We hear it every year. Likely because it often works.
Players who get drafted later than they expected to be drafted find motivation in the snub. Sometimes, it doesn’t matter. Other times, the player goes from snub to superstardom, like Patriots quarterback Tom Brady or Seahawks cornerback Richard Sherman.
Oregon running back Kenjon Barner plunged all the way to round six, the 182nd player taken. And he’ll use that to get the most out of his skills.
“I’ve got to play with a chip on my shoulder,” Barner said at Carolina’s rookie minicamp, via Tom Sorensen of the Charlotte Observer. “Every day I’m going to remind myself that 181 people passed on me.”
Panthers coach Ron Rivera couldn’t believe that Barner, who rushed for more than 1,700 yards last season and ran the 40-yard dash in 4.38 seconds at his Pro Day, was still available in round six.
“I didn’t quite get it but I know when he was sitting there, and listening to [G.M.] Dave [Gettleman] and the scouts talk about the value at that pick, it made perfect sense to us, it made perfect sense to me, that we took him,” Rivera said.
For most sixth-round picks, earning a roster spot is no lock. For Barner, it could be.
“I think he’s shown that he has some abilities so he’ll be a guy that we’ll have to find a spot for,” Rivera said. “If he continues to grow and improve and flash like he did, he’s got a chance, a real good chance to help us.”

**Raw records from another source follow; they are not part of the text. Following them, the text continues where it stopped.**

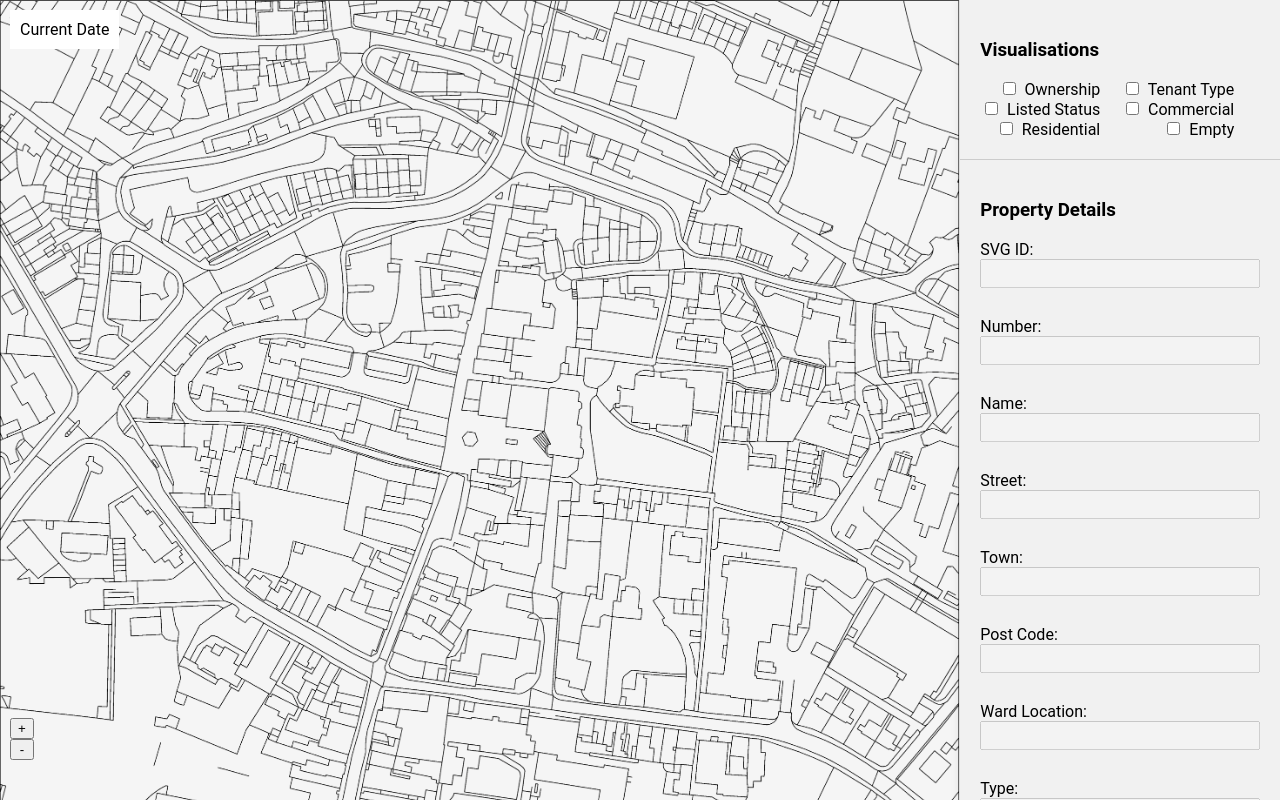
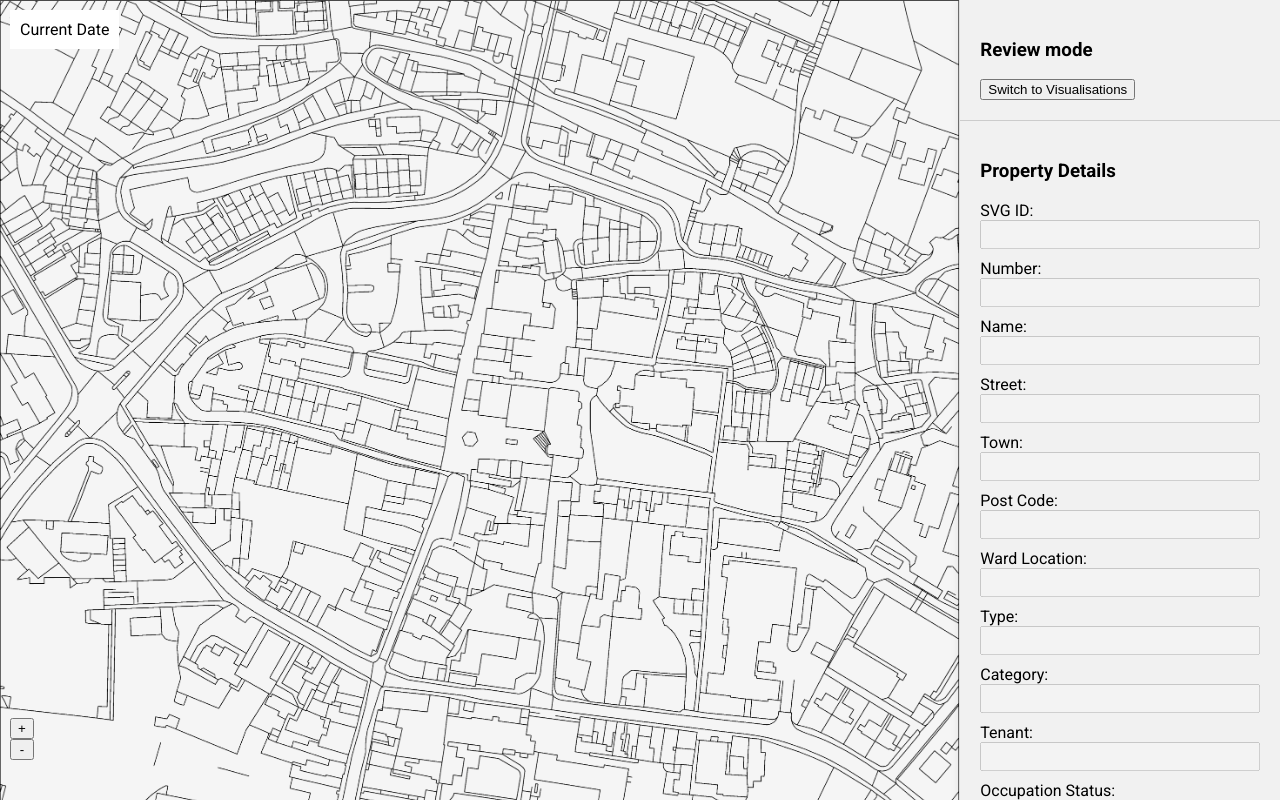
Before and after one commit to interimspaces/shepton-ownership-app, a website: page public/index.html in a window 1280 px wide. Drawn offline with Linux system fonts and the light colour scheme; no server answers.

Commit message:
Update database

```diff
--- a/public/css/styles.css
+++ b/public/css/styles.css
@@ -116,7 +116,6 @@ body, html {
 /* Input Fields in Property and Ownership Details */
 .property-details input,
 .ownership-details input {
-    display: block;
     width: 100%;
     padding: 5px;
     margin-bottom: 10px;
--- a/public/index.html
+++ b/public/index.html
@@ -4,7 +4,9 @@
     <meta charset="UTF-8">
     <meta name="viewport" content="width=device-width, initial-scale=1.0">
     <link rel="stylesheet" href="/css/styles.css">
-    <title>Shepton Town Map</title>
+    <title>Shepton Mallet Town Centre Ownership Analysis</title>
+    <link href="https://fonts.googleapis.com/css2?family=Roboto:wght@300;400;500;700&display=swap" rel="stylesheet">
+
 </head>
 <body>
     <div class="layout">
@@ -21,13 +23,9 @@
         </div>
         <div class="sidebar">
             <div class="toolbar">
-                <h3>Visualisations</h3>
-                <label><input type="checkbox" id="visualiseOwnership"> Ownership</label>
-                <label><input type="checkbox" id="visualiseTenantType"> Tenant Type</label>
-                <label><input type="checkbox" id="visualiseListedStatus"> Listed Status</label>
-                <label><input type="checkbox" id="visualiseCommercial"> Commercial</label>
-                <label><input type="checkbox" id="visualiseResidential"> Residential</label>
-                <label><input type="checkbox" id="visualiseEmpty"> Empty</label>
+                <h3>Review mode</h3>
+                <button id="switchVisuals">Switch to Visualisations</button>
+
             </div>
 
             <div class="property-details">
```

And that could hurt one of more of the high-priced veteran tailbacks on the team.